So This Is What Darkness Looks Like
At around 8:30, electricity went out in our neighborhood. I walked out on the back porch (we sit on a ridge overlooking much of Erie) and could see that a wide area was without power, but there was still some glow to the north and east over the denser city area. It was the darkest I could recall at this house. My back yard is usually flooded with light from the neighbor who's dog is afraid of the dark (really annoying when I have my telescope out). We pulled out the Scrabble board and started a game by candlelight. There is a gasoline-powered 1500 W generator sitting down in my garage if needed at some point to keep the refrigerator contents from spoiling, but for now I'm enjoying the near absolute darkness that only exists during times like this. The chimes on my hand-made grandmother clock struck 10:00 when I decided to jot down a few notes for this story.
I had forgotten what dark looks like; our only other power failure occurred a couple years ago during daylight hours. It was almost shocking having to feel my way along the walls whilst seeking out a flashlight. Even with heavy curtains, blinds, and shades on the windows, our suburban environment is polluted with so much excess ambient light that you can function to some degree in any room in the house without turning on a light. The amount of light that bleeds through my front door glass is shocking, and this neighborhood is suburban, not urban.

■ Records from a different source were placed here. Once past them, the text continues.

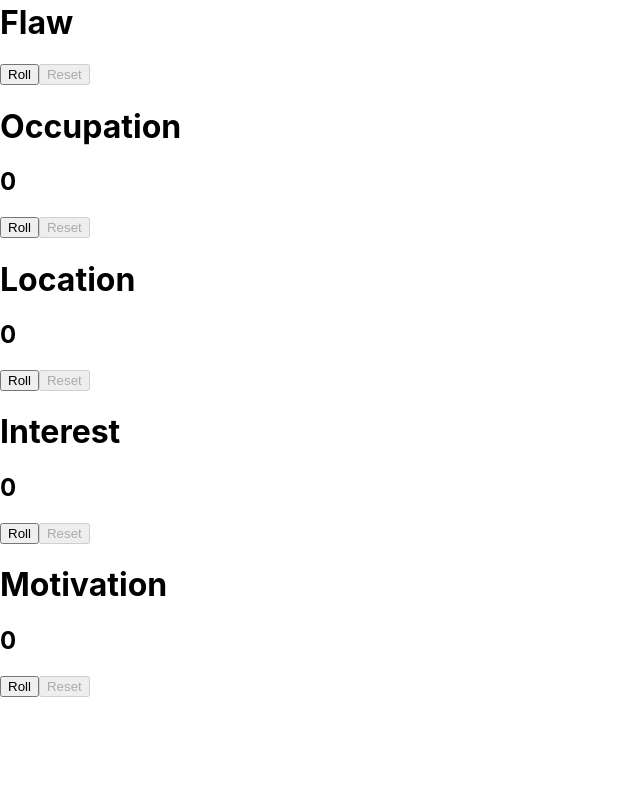
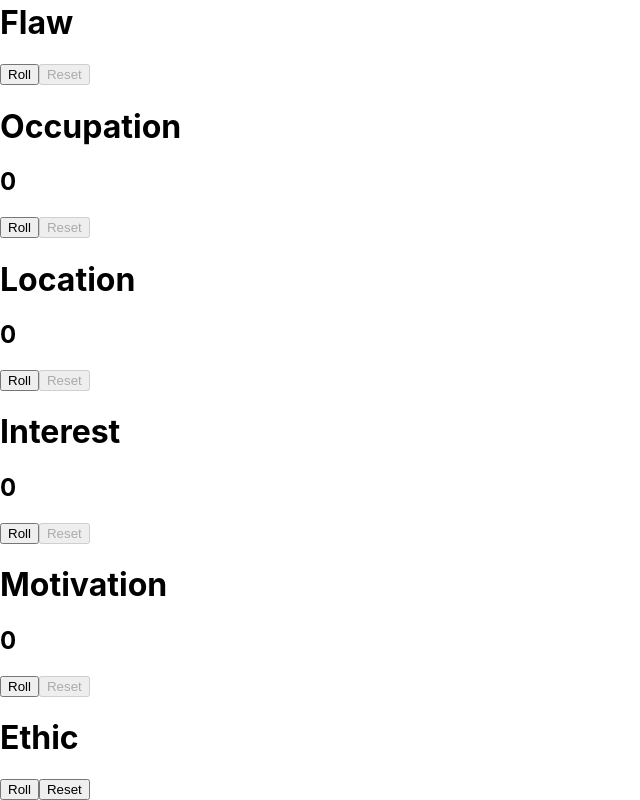
Before and after one commit to kangyongn/skyrim-generator, a React (Create React App) app: page / in a window 1280 px wide. Shown: the part 379-1179 px from the top of the page, without its empty margins (0-640 px from the left). Before the commit the page ends 1076 px from the top, so only its background shows below. Built offline with nearby package versions, Linux system fonts and the light colour scheme.

Commit message:
finished basic Ethic component

```diff
--- /dev/null
+++ b/src/component/Ethic.js
@@ -0,0 +1,38 @@
+import React, {useState} from  'react';
+
+import {ethicDictionary} from '../resource/Data';
+
+const Ethic = props => {
+  const [state, setState] = useState({
+    ethic: ['', []],
+    rolled: false
+  })
+
+  const handleRoll = () => {
+    setState({
+      ethic: ethicDictionary[Math.floor(Math.random() * 9) + 1],
+      rolled: true
+    })
+  }
+
+  const handleReset = () => {
+    setState({
+      ethic: ['', []],
+      rolled: false
+    })
+  }
+
+  const ethicList = state.ethic[1].map(ethic => <li>{ethic}</li>)
+
+  return (
+    <div>
+      <h1>Ethic</h1>
+      <h2>{state.rolled ? state.ethic[0] : null}</h2>
+      <ul>{ethicList}</ul>
+      <button disabled={state.rolled ? true : false} onClick={handleRoll}>Roll</button>
+      <button onClick={handleReset}>Reset</button>
+    </div>
+  )
+}
+
+export default Ethic
--- a/src/container/Randomizer.js
+++ b/src/container/Randomizer.js
@@ -8,6 +8,7 @@ import Occupation from '../component/Occupation';
 import Location from '../component/Location';
 import Interest from '../component/Interest';
 import Motivation from '../component/Motivation';
+import Ethic from '../component/Ethic';
 
 const Randomizer = props => {
   return (
@@ -20,6 +21,7 @@ const Randomizer = props => {
       <Location/>
       <Interest/>
       <Motivation/>
+      <Ethic/>
     </div>
   )
 }
--- a/src/resource/Data.js
+++ b/src/resource/Data.js
@@ -111,3 +111,15 @@ export const motivationDictionary = {
   11: ['Pilgrimage', 'You came to see the shrines, the temples, the Gildergreen, or to collect Daedric artifacts.'],
   12: ['Weath & Power', 'You are seeking power(Thanehood, guild leadership, etc) and/or money(jewels, houses, gold).'],
 }
+
+export const ethicDictionary = {
+  1: ['Chaotic Good', ['Seeks to aid others and protect them from harm', ' Values freedom and individual choice.', 'Is not bound by promise made, but does not deceive without reason.', 'Distrust authority.', 'Is loyal to friends and good teammates, but not necessarily to their methods.']],
+  2: ['Neutral Good', ['Seeks to aid others and protect them from harm.', 'Is not concerned about honor as much as virtue.', 'Is not deceptive, but might break promises if circumstances change.', 'Accepts benevolent authority.', 'Is loyal to friends and good teammates.']],
+  3: ['Lawful Good', ['Seeks to aid others and protect them from harm.', 'Values just laws and self-dicipline.', 'Is honest and honors promises made.', 'Respects legitimate authority.', 'Is loyal to friends and teammates.']],
+  4: ['Chaotic Neutral', ['Tends to let others fend for themselves.', 'Values freedom.', 'Is not bound by promises made.', 'Rejects authority.', 'Is loyal only to oneself.']],
+  5: ['True Neutral', ['May treat others well or poorly as circumstances dictate.', 'Neither values nor disregards honor.', 'Is usually not habitually deceptive, but may break promises if circumstances change.', 'May work with or against authority.', 'May be loyal or faithless, depending on the character and circumstances.']],
+  6: ['Lawful Neutral', ['May punish the guilty and reward the innocent.', 'Values law, order, and self-discipline.', 'Will keep promises if possible.', 'Respects authority.', 'Is loyal to teammates.']],
+  7: ['Chaotic Evil', ['Has no qualms about hurting or killing anyone; some even kill innocent for fun.', 'Rejects honor and self-discipline as weakness.', "Will say anything to accomplish goals; keeping one's word is done only when opportune.", "Accepts another's authority only when forced.", 'Will betray friends and teammates to further selfish goals.']],
+  8: ['Neutral Evil', ['Has no qualms about hurting or killing anyone.', 'Places no value on honor.', 'Might keep promises to allies, but does not feel bound to do so.', "Might accept another's authority in name only.", 'May betray friends to advance a cause or to benefit themself.']],
+  9: ['Lawful Evil', ['Has no qualms about hurting or killing anyone, but may prefer to do so indirectly.' , 'Values consistency and reliability, particularly when they can be used.', 'Prefers to not outright lie; deceit comes when others draw inferences beyond what is explicitly said.', "Accepts another's authority until it can be usurped.", 'Is outwardly loayal to teammates unless (or until) betrayal can be justified.']],
+}
```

Every house, it seems, has outside lights on from dusk until dawn (mine are all motion-sensing to avoid that). Every parking lot is illuminated brightly enough to read a book by. Kilowatt-level lights illuminate streets and highways. Immensely bright LED billboards flash messages all night long. Commercial buildings are lit to the max around their perimeters, ostensibly for security reasons. This is why I can no longer observe star clusters and nebulae that were visiblemany decades ago when I first entered amateur astronomy as a hobby. It is also a big part of why our power grids are so heavily strained. When I read news reports of the bankrupt city of Detroit turning off a third or fourth of its street lights to save money, I wondered why so many ever needed to be on in the first place. We have resolved to find a home with dark skies.
Interestingly, the level of traffic on my street has dwindled to almost nothing over the past couple hours. I wonder if it because the otherwise drivers figure the stores and their friends' houses have no power either. Or, is it because their automatic garage door openers have no power so they can't get their cars out? It reminds me of a blonde joke about the woman who locked herself in her car and couldn't find her keys.
Earth Lights from Space (NASA photo)
Posted September 10, 2013